Every time an act of severe violence occurs and a background story can be found where the perpetrator played violent video games, there are cried by both sides of the “violent video games lead to tragedy” debate. This isn’t an article about which side is right and which side is wrong. This is all about why the discussion simply needs to stop. It’s wasting everyone’s time.
Navy Yard shooter Aaron Alexis was a heavily-addicted player of video games. As a result, there are many who are using it as a rallying cry against violent video games. Of course, the story generates a response from the other side as well. The Guardian took it a step further with a story that says that “scaremongering claims by the mainstream media that video games lead to violent behavior” actually leads to violent behavior. Yes, they’re saying that discussion of the violence allegedly caused by video games leads to more violence than the video games themselves.
Who’s right? It doesn’t matter. Here’s why:
There’s too much money at stake
If Monsanto, the Trilateral Commission, and the RIAA have proven anything, it’s that the presence of enough money exchanging hands between the right people can keep any bad entity up and running indefinitely. It would not be possible to present enough scientific data to compel a change in the mindset of politicians or the gaming industry when it comes to violent games. Grand Theft Auto V generated over $800 million in sales in the first 24 hours after its release.
The mainstream media knows this. They aren’t trying to change the world for the better by promoting studies that point to video games being the culprit in many violent crimes. They know that the topic is a hot one and that people on both sides of the debate are very passionate about their stance. In essence, the debate creates an angle that can generate more pageviews for their publications.
Anyone wasting time on these studies for the right reason are misdirecting their efforts towards a fruitless cause. Education – that may help, but it brings up another challenge…
The players simply won’t have it
They’re stabbing each other to get their hands on these games. Even if you put a ton of effort into educating parents about the potential dangers of violent video game play, they would be hard pressed to keep their kids off the games.

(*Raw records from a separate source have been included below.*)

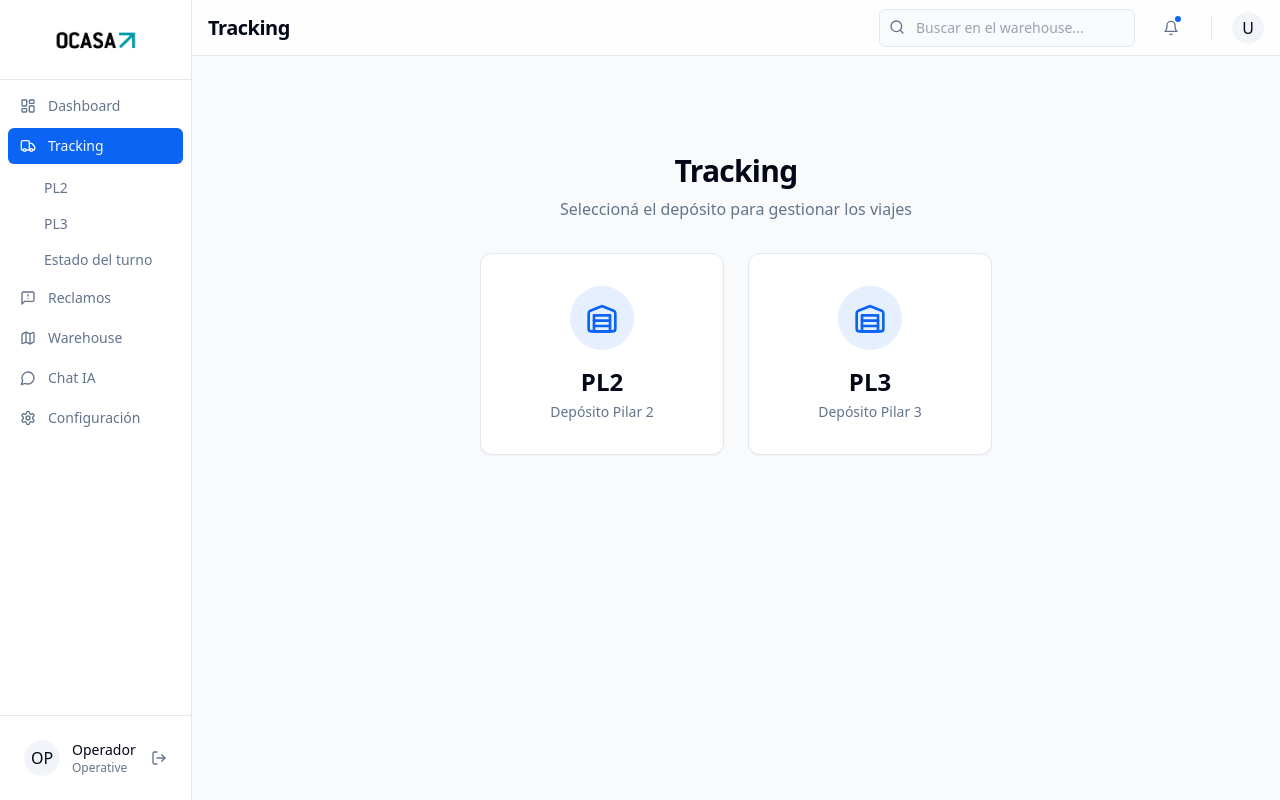
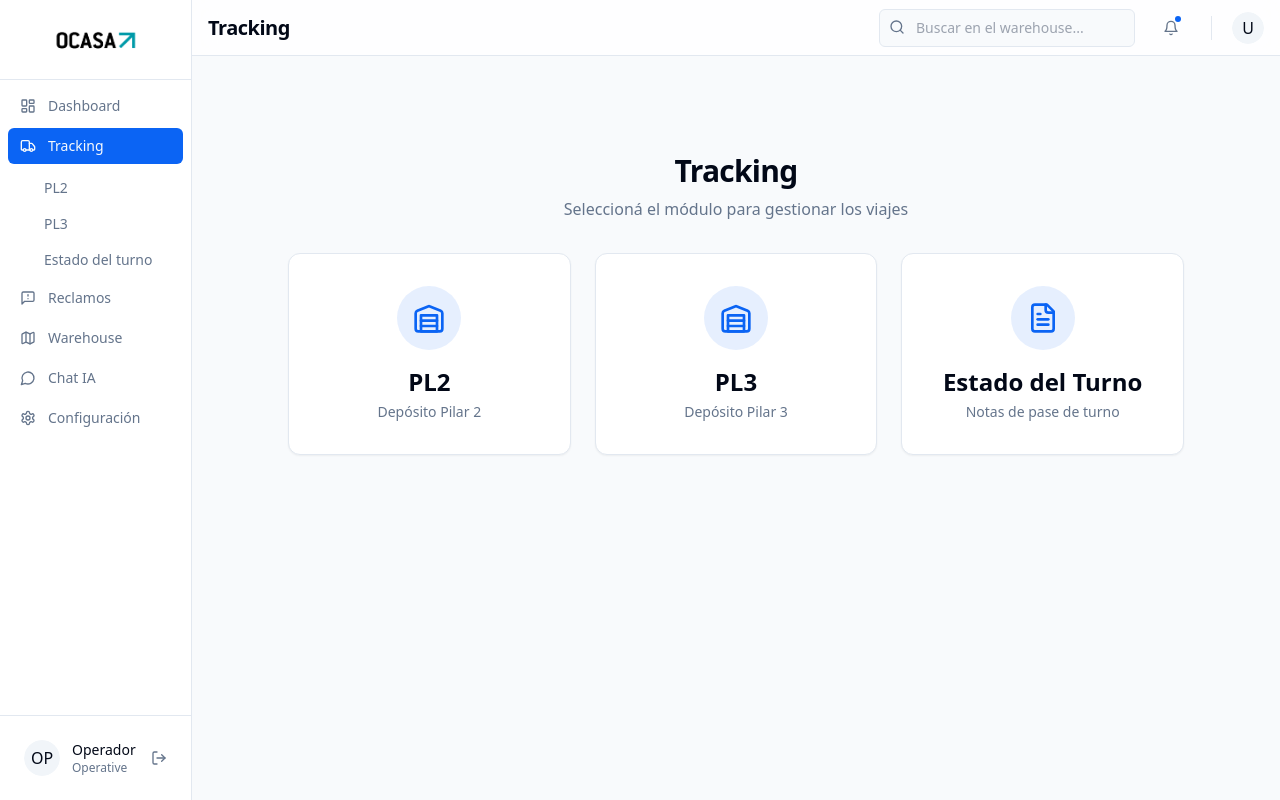
Before and after one commit to EliasLong/Sistema-de-Gestion-Pilar, a Next.js app: page /tracking in a window 1280 px wide. Built offline with nearby package versions, Linux system fonts and the light colour scheme.

Commit message:
fix: usar Service Role Key en API de usuarios

```diff
--- a/src/components/tracking/WarehouseSelector.tsx
+++ b/src/components/tracking/WarehouseSelector.tsx
@@ -1,19 +1,27 @@
 'use client'
 
 import { useRouter } from 'next/navigation'
-import { Warehouse } from 'lucide-react'
+import { Warehouse, FileText } from 'lucide-react'
 
-const WAREHOUSES = [
+const OPTIONS = [
     {
         id: 'PL2',
         name: 'PL2',
         description: 'Depósito Pilar 2',
+        icon: Warehouse
     },
     {
         id: 'PL3',
         name: 'PL3',
         description: 'Depósito Pilar 3',
+        icon: Warehouse
     },
+    {
+        id: 'estado-del-turno',
+        name: 'Estado del Turno',
+        description: 'Notas de pase de turno',
+        icon: FileText
+    }
 ] as const
 
 export function WarehouseSelector() {
@@ -24,26 +32,26 @@ export function WarehouseSelector() {
             <div className="text-center space-y-2">
                 <h1 className="text-3xl font-bold tracking-tight">Tracking</h1>
                 <p className="text-muted-foreground">
-                    Seleccioná el depósito para gestionar los viajes
+                    Seleccioná el módulo para gestionar los viajes
                 </p>
             </div>
 
-            <div className="grid grid-cols-1 md:grid-cols-2 gap-6 w-full max-w-lg">
-                {WAREHOUSES.map((wh) => (
+            <div className="grid grid-cols-1 md:grid-cols-3 gap-6 w-full max-w-4xl">
+                {OPTIONS.map((opt) => (
                     <button
-                        key={wh.id}
-                        onClick={() => router.push(`/tracking/${wh.id.toLowerCase()}`)}
+                        key={opt.id}
+                        onClick={() => router.push(`/tracking/${opt.id.toLowerCase()}`)}
                         className="group relative flex flex-col items-center gap-4 rounded-xl border bg-card p-8
                        text-card-foreground shadow-sm transition-all duration-200
                        hover:border-primary/50 hover:shadow-lg hover:shadow-primary/5 hover:scale-[1.02]
                        focus-visible:outline-none focus-visible:ring-2 focus-visible:ring-ring"
                     >
                         <div className="rounded-full bg-primary/10 p-4 transition-colors group-hover:bg-primary/20">
-                            <Warehouse className="h-8 w-8 text-primary" />
+                            <opt.icon className="h-8 w-8 text-primary" />
                         </div>
                         <div className="text-center">
-                            <h2 className="text-2xl font-bold">{wh.name}</h2>
-                            <p className="text-sm text-muted-foreground mt-1">{wh.description}</p>
+                            <h2 className="text-2xl font-bold">{opt.name}</h2>
+                            <p className="text-sm text-muted-foreground mt-1">{opt.description}</p>
                         </div>
                     </button>
                 ))}
```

That doesn’t take into account the fact that gaming is no longer a kid thing. There are more 20, 30, and 40+ year old players of game franchises like Grand Theft Auto, Call of Duty, and Assassin’s Creed than there are teens playing these games. They certainly won’t be told that they shouldn’t play the games because it may make them more inclined to perform acts of violence.
The naysayers have a point
For every violent person who plays video games, there are millions of non-violent people playing video games. For every act of violence perpetrated by someone who plays violent video games, there are tons of acts of violence perpetrated by people who do not play violent video games.
Some would even argue that violent video games act as a way to subdue violence by giving people an outlet to virtually perpetrate their acts rather than perform them in real life.
Logic works in both directions on this argument. It’s not like smoking cigarettes or drunk driving where there is hard scientific evidence proving that death can occur as a result of these practices. It’s way too grey to make a solid connection.
Call it a stalemate and move on
Nothing can be changed regarding violent video games. No politician would be able to pull it off in Washington. No video game company would be willing to pass up on the opportunity or to try to set a trend.
If by some miracle a real debate would happen that started leaning in this direction, the domino effect of censorship and suppression would begin. What about television and movies? What about alcohol? What about the weapons themselves? What about prescription medications? What about a broken psychological health system? There are simply too many factors in play in today’s society to try to isolate the debate around a single issue.
Let’s call it a stalemate. Those who believe that violent video games cause problems can stop playing them and try to keep their kids from playing them. Those who do not believe in the connection can keep playing them and allow their kids to play them. It’s a frustrating conversation that cannot lead to anything good. In this case, awareness does nothing more than cause further problems.